The task
Could you please retype all of the entries exactly as they appear?

======== Provided records

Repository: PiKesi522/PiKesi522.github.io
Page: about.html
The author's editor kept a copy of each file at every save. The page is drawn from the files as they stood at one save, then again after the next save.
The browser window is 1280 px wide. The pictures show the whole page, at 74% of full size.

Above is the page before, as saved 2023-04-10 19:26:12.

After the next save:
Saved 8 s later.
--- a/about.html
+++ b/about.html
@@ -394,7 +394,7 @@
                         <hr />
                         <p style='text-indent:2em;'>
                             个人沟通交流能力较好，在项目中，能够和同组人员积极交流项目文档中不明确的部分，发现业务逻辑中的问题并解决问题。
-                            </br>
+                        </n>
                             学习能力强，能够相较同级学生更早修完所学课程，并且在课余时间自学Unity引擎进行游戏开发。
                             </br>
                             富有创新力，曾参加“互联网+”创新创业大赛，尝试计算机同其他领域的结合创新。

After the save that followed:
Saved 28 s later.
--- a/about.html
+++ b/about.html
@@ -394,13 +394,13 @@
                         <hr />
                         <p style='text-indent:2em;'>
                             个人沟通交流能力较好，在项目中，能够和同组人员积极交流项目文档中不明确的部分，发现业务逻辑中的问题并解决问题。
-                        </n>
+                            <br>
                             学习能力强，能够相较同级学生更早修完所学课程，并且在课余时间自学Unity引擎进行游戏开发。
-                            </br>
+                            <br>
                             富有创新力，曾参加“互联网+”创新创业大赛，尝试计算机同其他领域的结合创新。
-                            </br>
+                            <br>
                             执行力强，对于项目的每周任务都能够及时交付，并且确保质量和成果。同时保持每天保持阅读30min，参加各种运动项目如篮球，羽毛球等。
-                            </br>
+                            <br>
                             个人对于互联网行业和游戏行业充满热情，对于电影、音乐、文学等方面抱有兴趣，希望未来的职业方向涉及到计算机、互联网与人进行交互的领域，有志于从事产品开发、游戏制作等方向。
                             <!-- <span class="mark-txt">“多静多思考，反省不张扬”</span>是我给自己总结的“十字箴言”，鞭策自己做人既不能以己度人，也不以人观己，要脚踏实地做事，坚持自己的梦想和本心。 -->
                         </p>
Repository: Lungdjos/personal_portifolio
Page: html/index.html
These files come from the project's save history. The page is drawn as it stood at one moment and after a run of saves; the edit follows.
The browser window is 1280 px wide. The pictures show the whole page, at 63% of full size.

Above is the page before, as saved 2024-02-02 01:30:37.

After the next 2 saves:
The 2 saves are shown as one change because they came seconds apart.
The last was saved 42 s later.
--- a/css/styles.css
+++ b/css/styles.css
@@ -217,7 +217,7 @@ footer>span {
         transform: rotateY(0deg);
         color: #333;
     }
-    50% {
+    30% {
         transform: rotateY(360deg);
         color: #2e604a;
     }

================

Answer for this exercise
Repository: PiKesi522/PiKesi522.github.io
Page: about.html
The author's editor kept a copy of each file at every save. The page is drawn from the files as they stood at one save, then again after the next save.
The browser window is 1280 px wide. The pictures show the whole page, at 74% of full size.

Above is the page before, as saved 2023-04-10 19:26:12.

After the next save:
Saved 8 s later.
--- a/about.html
+++ b/about.html
@@ -394,7 +394,7 @@
                         <hr />
                         <p style='text-indent:2em;'>
                             个人沟通交流能力较好，在项目中，能够和同组人员积极交流项目文档中不明确的部分，发现业务逻辑中的问题并解决问题。
-                            </br>
+                        </n>
                             学习能力强，能够相较同级学生更早修完所学课程，并且在课余时间自学Unity引擎进行游戏开发。
                             </br>
                             富有创新力，曾参加“互联网+”创新创业大赛，尝试计算机同其他领域的结合创新。

After the save that followed:
Saved 28 s later.
--- a/about.html
+++ b/about.html
@@ -394,13 +394,13 @@
                         <hr />
                         <p style='text-indent:2em;'>
                             个人沟通交流能力较好，在项目中，能够和同组人员积极交流项目文档中不明确的部分，发现业务逻辑中的问题并解决问题。
-                        </n>
+                            <br>
                             学习能力强，能够相较同级学生更早修完所学课程，并且在课余时间自学Unity引擎进行游戏开发。
-                            </br>
+                            <br>
                             富有创新力，曾参加“互联网+”创新创业大赛，尝试计算机同其他领域的结合创新。
-                            </br>
+                            <br>
                             执行力强，对于项目的每周任务都能够及时交付，并且确保质量和成果。同时保持每天保持阅读30min，参加各种运动项目如篮球，羽毛球等。
-                            </br>
+                            <br>
                             个人对于互联网行业和游戏行业充满热情，对于电影、音乐、文学等方面抱有兴趣，希望未来的职业方向涉及到计算机、互联网与人进行交互的领域，有志于从事产品开发、游戏制作等方向。
                             <!-- <span class="mark-txt">“多静多思考，反省不张扬”</span>是我给自己总结的“十字箴言”，鞭策自己做人既不能以己度人，也不以人观己，要脚踏实地做事，坚持自己的梦想和本心。 -->
                         </p>
Repository: Lungdjos/personal_portifolio
Page: html/index.html
These files come from the project's save history. The page is drawn as it stood at one moment and after a run of saves; the edit follows.
The browser window is 1280 px wide. The pictures show the whole page, at 63% of full size.

Above is the page before, as saved 2024-02-02 01:30:37.

After the next 2 saves:
The 2 saves are shown as one change because they came seconds apart.
The last was saved 42 s later.
--- a/css/styles.css
+++ b/css/styles.css
@@ -217,7 +217,7 @@ footer>span {
         transform: rotateY(0deg);
         color: #333;
     }
-    50% {
+    30% {
         transform: rotateY(360deg);
         color: #2e604a;
     }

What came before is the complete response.